=== Section Start ===

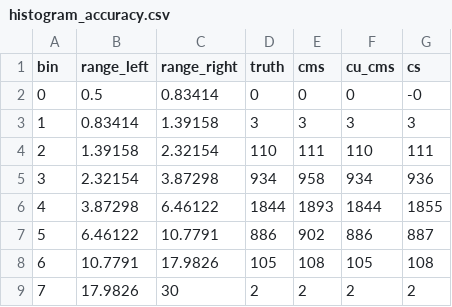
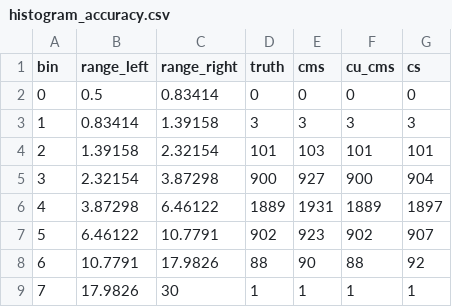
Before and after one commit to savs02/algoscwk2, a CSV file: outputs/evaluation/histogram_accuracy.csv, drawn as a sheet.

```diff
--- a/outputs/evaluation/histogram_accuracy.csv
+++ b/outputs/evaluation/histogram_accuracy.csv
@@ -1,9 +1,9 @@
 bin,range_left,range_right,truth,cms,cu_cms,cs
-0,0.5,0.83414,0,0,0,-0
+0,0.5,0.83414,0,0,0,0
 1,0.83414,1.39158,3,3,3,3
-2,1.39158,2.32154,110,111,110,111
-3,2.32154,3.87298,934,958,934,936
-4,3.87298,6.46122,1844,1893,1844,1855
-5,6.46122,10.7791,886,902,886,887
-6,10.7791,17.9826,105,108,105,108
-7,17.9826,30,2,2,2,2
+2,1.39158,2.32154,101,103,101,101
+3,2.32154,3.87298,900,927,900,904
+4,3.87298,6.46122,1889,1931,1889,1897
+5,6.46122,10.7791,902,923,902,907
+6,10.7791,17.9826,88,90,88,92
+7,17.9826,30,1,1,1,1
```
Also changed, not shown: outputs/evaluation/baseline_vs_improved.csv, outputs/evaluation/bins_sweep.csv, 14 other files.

=== Section End ===

● TASK DIRECTIONS
An exact restatement of the entries above is needed; no picture may appear in it.

● RESULT
Before and after one commit to savs02/algoscwk2, a CSV file: outputs/evaluation/histogram_accuracy.csv, drawn as a sheet.

```diff
--- a/outputs/evaluation/histogram_accuracy.csv
+++ b/outputs/evaluation/histogram_accuracy.csv
@@ -1,9 +1,9 @@
 bin,range_left,range_right,truth,cms,cu_cms,cs
-0,0.5,0.83414,0,0,0,-0
+0,0.5,0.83414,0,0,0,0
 1,0.83414,1.39158,3,3,3,3
-2,1.39158,2.32154,110,111,110,111
-3,2.32154,3.87298,934,958,934,936
-4,3.87298,6.46122,1844,1893,1844,1855
-5,6.46122,10.7791,886,902,886,887
-6,10.7791,17.9826,105,108,105,108
-7,17.9826,30,2,2,2,2
+2,1.39158,2.32154,101,103,101,101
+3,2.32154,3.87298,900,927,900,904
+4,3.87298,6.46122,1889,1931,1889,1897
+5,6.46122,10.7791,902,923,902,907
+6,10.7791,17.9826,88,90,88,92
+7,17.9826,30,1,1,1,1
```
Also changed, not shown: outputs/evaluation/baseline_vs_improved.csv, outputs/evaluation/bins_sweep.csv, 14 other files.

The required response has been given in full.